The article, headed “Euthanasia advocate well received”, outlined a speech given at the National Rural Health Conference in Dunedin by Assisted Dying Advocate, Matt Vickers. Mr Vickers is the widower of Lecretia Seales who challenged the Crown on her right to choose how her life ended, by way of court action prior to her death.
At the conference, Mr Vickers spoke about assisted death, his wife’s case and other information supporting assisted dying that he had accessed from overseas.
The complainant objected to the terminology used (“assisted dying) as he believes that assisted dying is actually “killing”. He also objected to the use of the term “quality of life” as he believed that those advocating for assisted dying were trying to change the idea of “sanctity of life” to one of “quality of life” to assist their cause.

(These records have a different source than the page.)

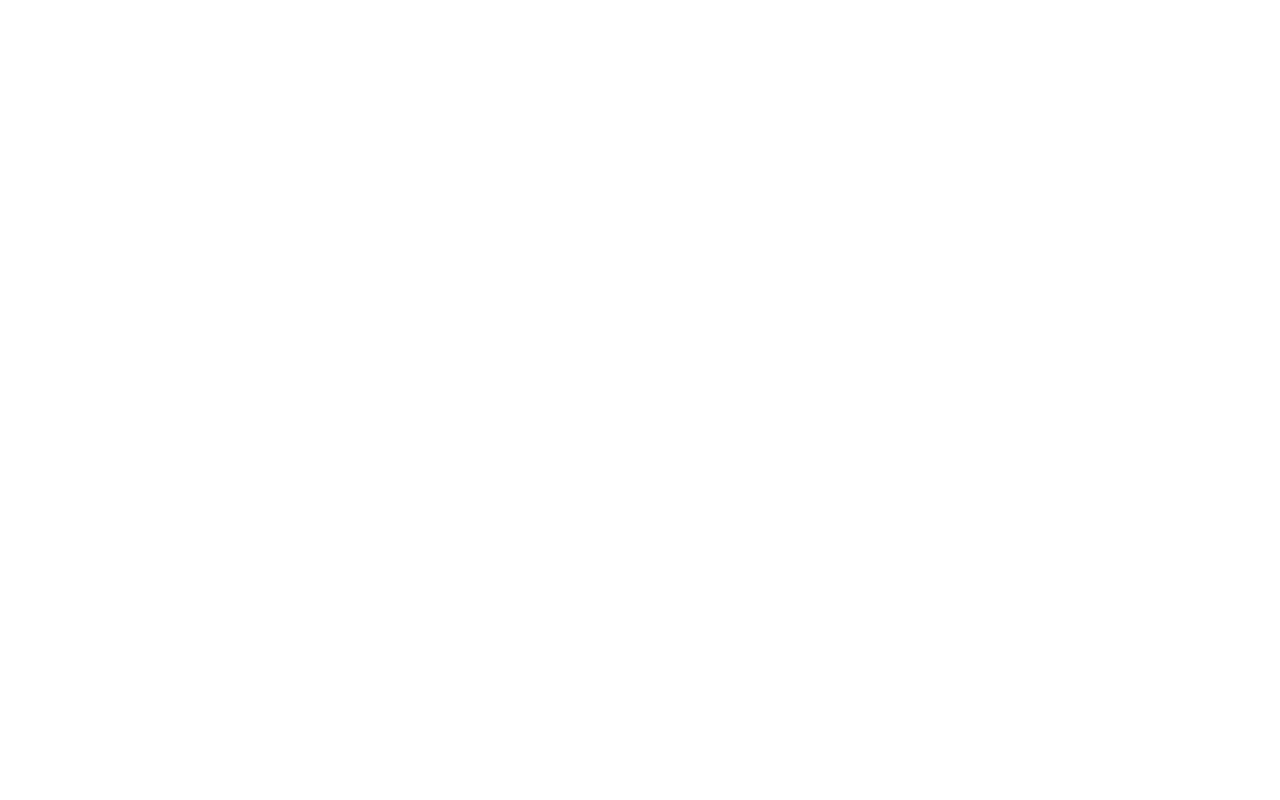
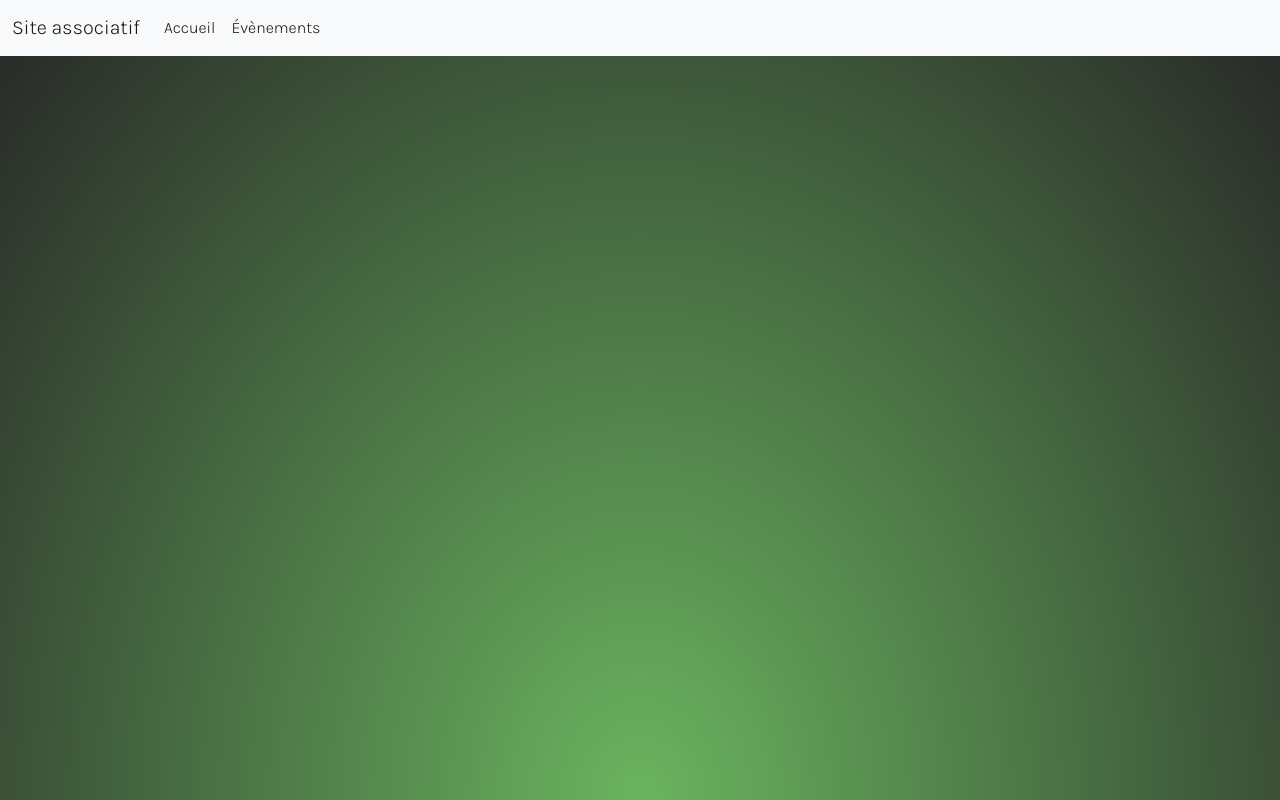
Before and after one commit to ouss937/siteAssoPapa, a plain HTML site: page pub.html in a window 1280 px wide. Drawn offline with Linux system fonts and the light colour scheme.

Commit message:
OBO: ajout de la nav, police, alignement

```diff
--- a/css/style.css
+++ b/css/style.css
@@ -0,0 +1,11 @@
+body {
+    text-align: center;
+    font-family: 'Karla', sans-serif;
+
+
+    position: relative;
+    background: radial-gradient(ellipse at bottom, rgb(106, 180, 95) 0%, hsl(0, 0%, 15%) 100%);
+    background-attachment: fixed;
+
+    color:aliceblue
+}
--- a/pub.html
+++ b/pub.html
@@ -5,11 +5,38 @@
     <meta http-equiv="X-UA-Compatible" content="IE=edge">
     <meta name="viewport" content="width=device-width, initial-scale=1.0">
     <title>Évènements</title>
-    <link href="css/style.css" rel="stylesheet">
+
     <link href="css/bootstrap-5.0.2-dist/css/bootstrap.min.css" rel="stylesheet">
     <script src="css/bootstrap-5.0.2-dist/js/bootstrap.min.js"></script>
+    <link href="css/style.css" rel="stylesheet">
+
+    <link rel="preconnect" href="https://fonts.googleapis.com">
+    <link rel="preconnect" href="https://fonts.gstatic.com" crossorigin>
+    <link href="https://fonts.googleapis.com/css2?family=Karla:wght@300&display=swap" rel="stylesheet">
 </head>
 <body>
 
+    <nav class="navbar navbar-expand-lg navbar-light bg-light">
+        <div class="container-fluid">
+          <button class="navbar-toggler" type="button" data-bs-toggle="collapse" data-bs-target="#navbarTogglerDemo03" aria-controls="navbarTogglerDemo03" aria-expanded="false" aria-label="Toggle navigation">
+            <span class="navbar-toggler-icon"></span>
+          </button>
+          <a class="navbar-brand" href="#">Site associatif</a>
+          <div class="collapse navbar-collapse" id="navbarTogglerDemo03">
+            <ul class="navbar-nav me-auto mb-2 mb-lg-0">
+              <li class="nav-item">
+                <a class="nav-link active" href="index.html">Accueil</a>
+              </li>
+              <li class="nav-item">
+                <a class="nav-link active" href="pub.html">Évènements</a>
+              </li>
+            </ul>
+          </div>
+        </div>
+      </nav>
+
+
+
+
 </body>
 </html>
```
Also changed, not shown: index.html (+24 -1 lines).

He believed that the newspaper had a responsibility to provide opposing views in the article. He stated that “this was not the time to be neutral but that the newspaper should be defending the sanctity of life of every member of our community”.
The complainant provided information to the Press Council from various sources both in New Zealand and overseas to support his point of view which opposed assisted dying and which he believed the newspaper should be providing to the community in their publications.
The complainant acknowledged that the article was a report of Mr Vickers speech to the conference and that the newspaper had a right to report that speech, but he also believed that the newspaper should have included information on the opposing viewpoint at the same time.
Newspaper editor Barry Stewart replied that the article was a standard newspaper report covering Mr Vickers speech and the opinions expressed were clearly attributed to Mr Vickers.
The editor noted that while the complainant did not accept that the term “assisted dying” is in common usage, it clearly is in common usage and a google search would show this.
He also noted that while the complainant objected to the term “assisted dying”, changing the terminology would have made the reporting inaccurate.
The article was not pro nor against assisted dying, it merely reported the speech and attributed it to the speaker.
The newspaper also gave the complainant the opportunity to present his view in an opinion piece in the newspaper which he accepted. That opinion piece was published in the newspaper on 27 April 2016.
Over time, the newspaper had published articles on both sides of the debate.
The article was a factual reporting of Mr Vickers speech to a conference and was reported as such with the speaker named. It did not need to go into the wider issues of the debate on assisted dying.
It did not advocate for or against euthanasia but rather outlined the information covered by Mr Vickers speech. There was no lack of balance, fairness or accuracy.
While the complainant might not agree with the terminology used, which is his right, it is in common usage and there are people who would disagree with his opinion as is their right.
Following his complaint to the newspaper, the complainant was given the opportunity by the newspaper to provide an opinion piece covering his viewpoint and information supporting that viewpoint, which he accepted and had published.
The complaint was not upheld.
Press Council members considering this complaint were Sir John Hansen, Liz Brown, Chris Darlow, Sandy Gill, Jenny Farrell, John Roughan, Marie Shroff, Vernon Small, Mark Stevens, Christina Tay and Tim Watkin.